Fashion From Her Makeup Bag

Veteran makeup artist Pat McGrath has gone from painting faces to designing clothes. Does a flair for pretty pigments mean a talent with paper patterns?

Pat McGrath Labs AW 2017

By Mao Shan Wang

I know there are many people in the creative field who turn to fashion design to express themselves and to make money, but I have yet heard of a makeup artist who takes that route. Sure, there are those who try their hand at retailing clothes, such as Yuan Sng, celebrity makeup artist and one of the partners behind the charming pop-up for K-pop fashion, StyleLoft 3. But a makeup-artist-turn-designer is as rare as permanent lipstick.

Pat McGrath, I presume, likes the appeal of this rarity. In the fashion world, she’s a brilliant, creative, sort-after makeup artist, but she’s not the only one. Her fashion venture may, thus, place her in the firmament of the uncommon. Unfortunately, I can’t say the same about her debut ‘Apparel 001’ collection, launched on the multi-channel platform known as Pat McGrath Labs—according to her website, “a playground… to introduce divinely disruptive discoveries”. And how many labs does she have or need? Even Nikelab has only one!

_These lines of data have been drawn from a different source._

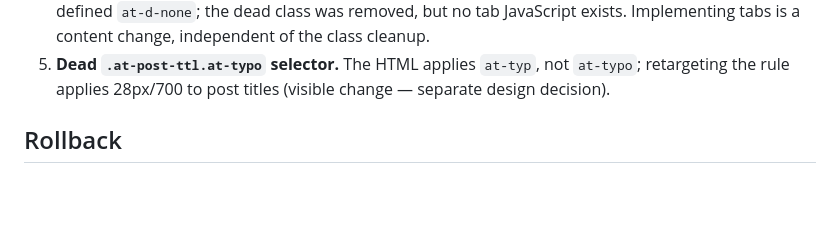
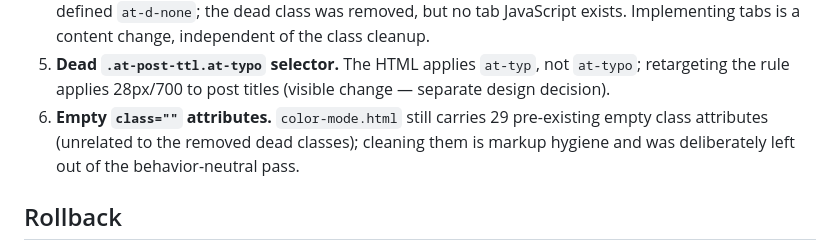
Before and after one commit to codersantosh/atomic-css, a Markdown page: plan.md, the part around the change. Drawn GitHub-style; blank space fills up the shorter version.

Commit message:
Docs: record remaining empty class attributes in the residuals backlog

```diff
--- a/plan.md
+++ b/plan.md
@@ -116,6 +116,9 @@ fix is behavior-changing and needs visual sign-off:
 5. **Dead `.at-post-ttl.at-typo` selector.** The HTML applies `at-typ`, not
    `at-typo`; retargeting the rule applies 28px/700 to post titles (visible change —
    separate design decision).
+6. **Empty `class=""` attributes.** `color-mode.html` still carries 29 pre-existing
+   empty class attributes (unrelated to the removed dead classes); cleaning them is
+   markup hygiene and was deliberately left out of the behavior-neutral pass.
 
 ## Rollback
 Each phase is one commit (compiled CSS committed with source, per Build discipline);
```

I suppose there could be two: one for makeup and one for apparel. Ms McGrath has already achieved “cult status”—as the media describe it—with her own makeup line, launched in 2015. But her fashion collection does not look like it is going to disrupt the business the way her cosmetics supposedly had. At launch, her first item, Gold 001 Pigment, impressed both pro and novice users alike. An intensely-hued dust that would be more the stuff of Halloween than even the CFDA Awards nights, Gold 001 Pigment can be used for the eye or for sprinkling moon dust on the face and casting starlight on body, or, when blended with an attendant Mehron Mixing Liquid (Mehron is the go-to stage makeup brand favoured by companies such as Cique du Soliel), can give eyes, lips, and nose (according to the Pat McGrath video demo) the gold of gold leaf, so realistic that only when standing next to a Thai Buddha statue will the wearer look like she has applied, well, makeup.

Pat McGrath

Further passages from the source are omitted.